◆ **Requirement**:
Retyping the entire listing exactly is the task.

+ + + + +

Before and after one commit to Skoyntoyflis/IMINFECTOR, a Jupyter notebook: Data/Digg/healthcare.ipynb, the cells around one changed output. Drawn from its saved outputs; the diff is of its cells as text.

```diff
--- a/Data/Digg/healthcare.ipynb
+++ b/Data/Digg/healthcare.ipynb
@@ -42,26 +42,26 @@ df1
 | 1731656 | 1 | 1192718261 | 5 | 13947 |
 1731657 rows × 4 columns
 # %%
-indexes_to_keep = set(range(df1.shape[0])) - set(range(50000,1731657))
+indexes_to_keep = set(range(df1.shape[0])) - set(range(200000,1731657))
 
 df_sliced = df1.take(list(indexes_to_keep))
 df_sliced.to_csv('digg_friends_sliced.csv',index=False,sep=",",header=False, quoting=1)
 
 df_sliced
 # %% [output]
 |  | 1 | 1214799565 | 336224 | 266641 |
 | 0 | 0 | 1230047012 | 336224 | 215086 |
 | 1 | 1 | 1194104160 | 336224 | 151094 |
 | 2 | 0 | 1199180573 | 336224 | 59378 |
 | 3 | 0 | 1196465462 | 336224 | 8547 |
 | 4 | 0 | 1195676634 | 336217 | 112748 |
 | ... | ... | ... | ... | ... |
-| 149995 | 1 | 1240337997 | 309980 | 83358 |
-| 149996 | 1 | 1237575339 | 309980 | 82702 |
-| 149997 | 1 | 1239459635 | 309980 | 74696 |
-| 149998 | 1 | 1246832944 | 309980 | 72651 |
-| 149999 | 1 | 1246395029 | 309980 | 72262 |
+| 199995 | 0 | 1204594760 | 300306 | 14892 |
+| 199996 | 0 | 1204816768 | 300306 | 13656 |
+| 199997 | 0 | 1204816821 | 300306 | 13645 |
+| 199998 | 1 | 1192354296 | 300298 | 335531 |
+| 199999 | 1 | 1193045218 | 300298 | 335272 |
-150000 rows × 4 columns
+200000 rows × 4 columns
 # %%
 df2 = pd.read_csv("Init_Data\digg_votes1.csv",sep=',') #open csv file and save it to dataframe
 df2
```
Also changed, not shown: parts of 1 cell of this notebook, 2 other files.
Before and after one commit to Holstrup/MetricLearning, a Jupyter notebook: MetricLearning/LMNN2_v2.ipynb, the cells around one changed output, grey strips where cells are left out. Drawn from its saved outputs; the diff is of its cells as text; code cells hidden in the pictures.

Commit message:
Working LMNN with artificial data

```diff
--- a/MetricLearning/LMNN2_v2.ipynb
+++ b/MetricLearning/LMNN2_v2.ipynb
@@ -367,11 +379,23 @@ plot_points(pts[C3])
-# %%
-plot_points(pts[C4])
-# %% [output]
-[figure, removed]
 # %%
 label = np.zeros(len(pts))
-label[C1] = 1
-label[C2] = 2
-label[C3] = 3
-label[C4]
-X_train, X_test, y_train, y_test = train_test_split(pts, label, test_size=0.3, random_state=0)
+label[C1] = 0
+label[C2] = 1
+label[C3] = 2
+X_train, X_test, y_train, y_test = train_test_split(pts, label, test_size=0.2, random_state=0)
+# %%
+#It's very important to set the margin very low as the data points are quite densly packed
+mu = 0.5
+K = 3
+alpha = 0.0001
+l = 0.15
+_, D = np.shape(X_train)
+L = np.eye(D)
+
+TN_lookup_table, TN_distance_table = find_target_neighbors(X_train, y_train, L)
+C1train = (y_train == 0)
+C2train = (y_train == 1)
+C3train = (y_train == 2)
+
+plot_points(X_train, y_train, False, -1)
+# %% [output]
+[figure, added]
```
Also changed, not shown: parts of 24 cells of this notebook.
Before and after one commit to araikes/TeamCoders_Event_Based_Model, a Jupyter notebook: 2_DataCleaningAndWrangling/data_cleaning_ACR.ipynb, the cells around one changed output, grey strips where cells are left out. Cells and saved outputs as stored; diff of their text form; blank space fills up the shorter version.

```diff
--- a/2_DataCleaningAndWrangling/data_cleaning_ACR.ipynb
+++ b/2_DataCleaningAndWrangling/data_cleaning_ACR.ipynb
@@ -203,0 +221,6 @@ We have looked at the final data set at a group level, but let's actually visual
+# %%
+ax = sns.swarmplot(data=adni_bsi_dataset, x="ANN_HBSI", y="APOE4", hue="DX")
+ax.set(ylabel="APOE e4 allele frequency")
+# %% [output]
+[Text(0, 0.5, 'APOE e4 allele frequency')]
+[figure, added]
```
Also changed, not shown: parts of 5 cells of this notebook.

+ + + + +

◆ **Solved problem**:
Before and after one commit to Skoyntoyflis/IMINFECTOR, a Jupyter notebook: Data/Digg/healthcare.ipynb, the cells around one changed output. Drawn from its saved outputs; the diff is of its cells as text.

```diff
--- a/Data/Digg/healthcare.ipynb
+++ b/Data/Digg/healthcare.ipynb
@@ -42,26 +42,26 @@ df1
 | 1731656 | 1 | 1192718261 | 5 | 13947 |
 1731657 rows × 4 columns
 # %%
-indexes_to_keep = set(range(df1.shape[0])) - set(range(50000,1731657))
+indexes_to_keep = set(range(df1.shape[0])) - set(range(200000,1731657))
 
 df_sliced = df1.take(list(indexes_to_keep))
 df_sliced.to_csv('digg_friends_sliced.csv',index=False,sep=",",header=False, quoting=1)
 
 df_sliced
 # %% [output]
 |  | 1 | 1214799565 | 336224 | 266641 |
 | 0 | 0 | 1230047012 | 336224 | 215086 |
 | 1 | 1 | 1194104160 | 336224 | 151094 |
 | 2 | 0 | 1199180573 | 336224 | 59378 |
 | 3 | 0 | 1196465462 | 336224 | 8547 |
 | 4 | 0 | 1195676634 | 336217 | 112748 |
 | ... | ... | ... | ... | ... |
-| 149995 | 1 | 1240337997 | 309980 | 83358 |
-| 149996 | 1 | 1237575339 | 309980 | 82702 |
-| 149997 | 1 | 1239459635 | 309980 | 74696 |
-| 149998 | 1 | 1246832944 | 309980 | 72651 |
-| 149999 | 1 | 1246395029 | 309980 | 72262 |
+| 199995 | 0 | 1204594760 | 300306 | 14892 |
+| 199996 | 0 | 1204816768 | 300306 | 13656 |
+| 199997 | 0 | 1204816821 | 300306 | 13645 |
+| 199998 | 1 | 1192354296 | 300298 | 335531 |
+| 199999 | 1 | 1193045218 | 300298 | 335272 |
-150000 rows × 4 columns
+200000 rows × 4 columns
 # %%
 df2 = pd.read_csv("Init_Data\digg_votes1.csv",sep=',') #open csv file and save it to dataframe
 df2
```
Also changed, not shown: parts of 1 cell of this notebook, 2 other files.
Before and after one commit to Holstrup/MetricLearning, a Jupyter notebook: MetricLearning/LMNN2_v2.ipynb, the cells around one changed output, grey strips where cells are left out. Drawn from its saved outputs; the diff is of its cells as text; code cells hidden in the pictures.

Commit message:
Working LMNN with artificial data

```diff
--- a/MetricLearning/LMNN2_v2.ipynb
+++ b/MetricLearning/LMNN2_v2.ipynb
@@ -367,11 +379,23 @@ plot_points(pts[C3])
-# %%
-plot_points(pts[C4])
-# %% [output]
-[figure, removed]
 # %%
 label = np.zeros(len(pts))
-label[C1] = 1
-label[C2] = 2
-label[C3] = 3
-label[C4]
-X_train, X_test, y_train, y_test = train_test_split(pts, label, test_size=0.3, random_state=0)
+label[C1] = 0
+label[C2] = 1
+label[C3] = 2
+X_train, X_test, y_train, y_test = train_test_split(pts, label, test_size=0.2, random_state=0)
+# %%
+#It's very important to set the margin very low as the data points are quite densly packed
+mu = 0.5
+K = 3
+alpha = 0.0001
+l = 0.15
+_, D = np.shape(X_train)
+L = np.eye(D)
+
+TN_lookup_table, TN_distance_table = find_target_neighbors(X_train, y_train, L)
+C1train = (y_train == 0)
+C2train = (y_train == 1)
+C3train = (y_train == 2)
+
+plot_points(X_train, y_train, False, -1)
+# %% [output]
+[figure, added]
```
Also changed, not shown: parts of 24 cells of this notebook.
Before and after one commit to araikes/TeamCoders_Event_Based_Model, a Jupyter notebook: 2_DataCleaningAndWrangling/data_cleaning_ACR.ipynb, the cells around one changed output, grey strips where cells are left out. Cells and saved outputs as stored; diff of their text form; blank space fills up the shorter version.

```diff
--- a/2_DataCleaningAndWrangling/data_cleaning_ACR.ipynb
+++ b/2_DataCleaningAndWrangling/data_cleaning_ACR.ipynb
@@ -203,0 +221,6 @@ We have looked at the final data set at a group level, but let's actually visual
+# %%
+ax = sns.swarmplot(data=adni_bsi_dataset, x="ANN_HBSI", y="APOE4", hue="DX")
+ax.set(ylabel="APOE e4 allele frequency")
+# %% [output]
+[Text(0, 0.5, 'APOE e4 allele frequency')]
+[figure, added]
```
Also changed, not shown: parts of 5 cells of this notebook.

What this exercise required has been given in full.